Martha paled, clenching her skirt in her fists. “That can’t be. Right? Maybe they’re after the same criminals that have been chasing us.”
“Didn’t see any Pendragon operatives,” Fring added.
Fighting back against Pendragon operatives was automatic treason, and sentenced by execution. But more importantly, those men would be well-outfitted, powerful, and practiced in battle.
“If you’re talking about the people in those fancy outfits that aren’t copper outfits, they are definitely bad guys,” Miles provided helpfully. “And we need to leave right away. There’s no time left.”
Everyone else shared looks of dismay, and Siobhan led the way in the opposite direction from the Pendragon operative. One hand held a beast core, the other her newest battle wand, and Millennium’s grip tugged on the skirt of her uselessly fluffy dress. ‘Should we split up? Send the other three away as a decoy, and I keep Miles? But would they agree to that? It might get them killed.’
The boy’s grip grew tighter as he looked around in panicked confusion, gaze once again distant. “Oh no, oh no. I was wrong.”
“About what?” Siobhan snapped, wondering if they could open the horse stalls and create a panicked stampede with a loud spell. The animals might cover their escape. But it might be better to just sneak out and avoid attention. ‘No, it would take too long to free the horses.’ Siobhan hurried instead toward the same back door that they had entered through. “Is there any way they could be tracking you?” she asked, the question for Miles as well as the other three.
They shared looks of fear and confusion, but before anyone could answer, Millennium murmured in a reedy voice, “It was bait.”
A branching explosion of red lightning and dust from underneath the door sill took away any chance to stop, ask for clarification, or try another way.
The magic sent Siobhan flying. She hit the ground and rolled painfully, catching glimpses of her companions in similar states as she tumbled.
She fell still, crumpled in the dirt and facing away from them all, the world spinning dizzily around her. The cold burn of her medallion against the skin of her chest told her it had protected her against some of whatever that spell was. As her dizziness settled, she watched from slitted eyes as a thin powder sprinkled to the ground.
Combined with the red light, it became obvious that someone had trapped the door with some sort of overpowered stunning spell.

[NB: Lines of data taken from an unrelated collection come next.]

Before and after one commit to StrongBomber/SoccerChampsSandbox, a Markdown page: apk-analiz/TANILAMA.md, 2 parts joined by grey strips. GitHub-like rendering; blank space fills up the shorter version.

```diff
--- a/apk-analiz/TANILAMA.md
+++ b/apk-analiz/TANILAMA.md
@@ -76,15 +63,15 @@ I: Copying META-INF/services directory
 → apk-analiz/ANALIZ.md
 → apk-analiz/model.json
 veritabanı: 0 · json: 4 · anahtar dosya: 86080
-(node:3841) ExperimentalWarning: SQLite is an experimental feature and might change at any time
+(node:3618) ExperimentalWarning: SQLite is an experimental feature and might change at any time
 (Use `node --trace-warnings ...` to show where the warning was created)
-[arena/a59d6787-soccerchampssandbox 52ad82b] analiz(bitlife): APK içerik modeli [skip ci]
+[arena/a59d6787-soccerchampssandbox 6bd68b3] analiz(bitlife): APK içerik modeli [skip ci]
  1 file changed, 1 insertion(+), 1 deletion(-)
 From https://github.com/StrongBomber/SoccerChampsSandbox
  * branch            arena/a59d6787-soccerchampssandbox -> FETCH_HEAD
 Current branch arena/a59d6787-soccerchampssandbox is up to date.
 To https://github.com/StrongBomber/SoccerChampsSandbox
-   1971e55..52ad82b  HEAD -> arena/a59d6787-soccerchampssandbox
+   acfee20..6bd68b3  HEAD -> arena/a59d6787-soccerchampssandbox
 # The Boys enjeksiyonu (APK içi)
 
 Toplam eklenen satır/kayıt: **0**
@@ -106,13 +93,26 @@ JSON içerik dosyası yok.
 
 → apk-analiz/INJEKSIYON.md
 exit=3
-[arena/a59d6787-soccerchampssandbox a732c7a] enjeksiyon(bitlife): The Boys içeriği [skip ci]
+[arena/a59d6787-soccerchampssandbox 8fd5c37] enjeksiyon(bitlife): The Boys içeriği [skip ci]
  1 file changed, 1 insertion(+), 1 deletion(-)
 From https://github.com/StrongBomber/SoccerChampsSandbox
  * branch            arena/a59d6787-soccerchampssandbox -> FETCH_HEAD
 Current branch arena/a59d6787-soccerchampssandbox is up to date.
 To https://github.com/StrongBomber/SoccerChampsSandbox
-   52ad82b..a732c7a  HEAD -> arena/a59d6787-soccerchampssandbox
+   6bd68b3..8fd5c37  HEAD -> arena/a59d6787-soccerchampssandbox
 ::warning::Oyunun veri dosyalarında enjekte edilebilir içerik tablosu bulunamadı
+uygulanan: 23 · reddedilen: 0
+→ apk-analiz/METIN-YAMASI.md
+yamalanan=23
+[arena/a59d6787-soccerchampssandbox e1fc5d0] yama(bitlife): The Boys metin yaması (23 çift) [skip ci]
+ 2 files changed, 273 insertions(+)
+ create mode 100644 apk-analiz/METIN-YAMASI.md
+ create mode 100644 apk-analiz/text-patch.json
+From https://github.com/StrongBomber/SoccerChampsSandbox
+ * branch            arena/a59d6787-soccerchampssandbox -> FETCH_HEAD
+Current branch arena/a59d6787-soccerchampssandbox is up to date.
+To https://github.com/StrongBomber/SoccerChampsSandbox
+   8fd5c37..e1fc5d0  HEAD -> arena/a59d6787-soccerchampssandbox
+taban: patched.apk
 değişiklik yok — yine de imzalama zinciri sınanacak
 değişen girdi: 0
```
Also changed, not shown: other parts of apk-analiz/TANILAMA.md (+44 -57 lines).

If she had to guess, it was a single-use mine artifact, not so different from the disintegration mine she’d used a few weeks ago, though thankfully not so deadly.
This is that point at the top of the metaphorical roller-coaster when you begin to fall over the edge and realize what a horrible mistake you’ve made.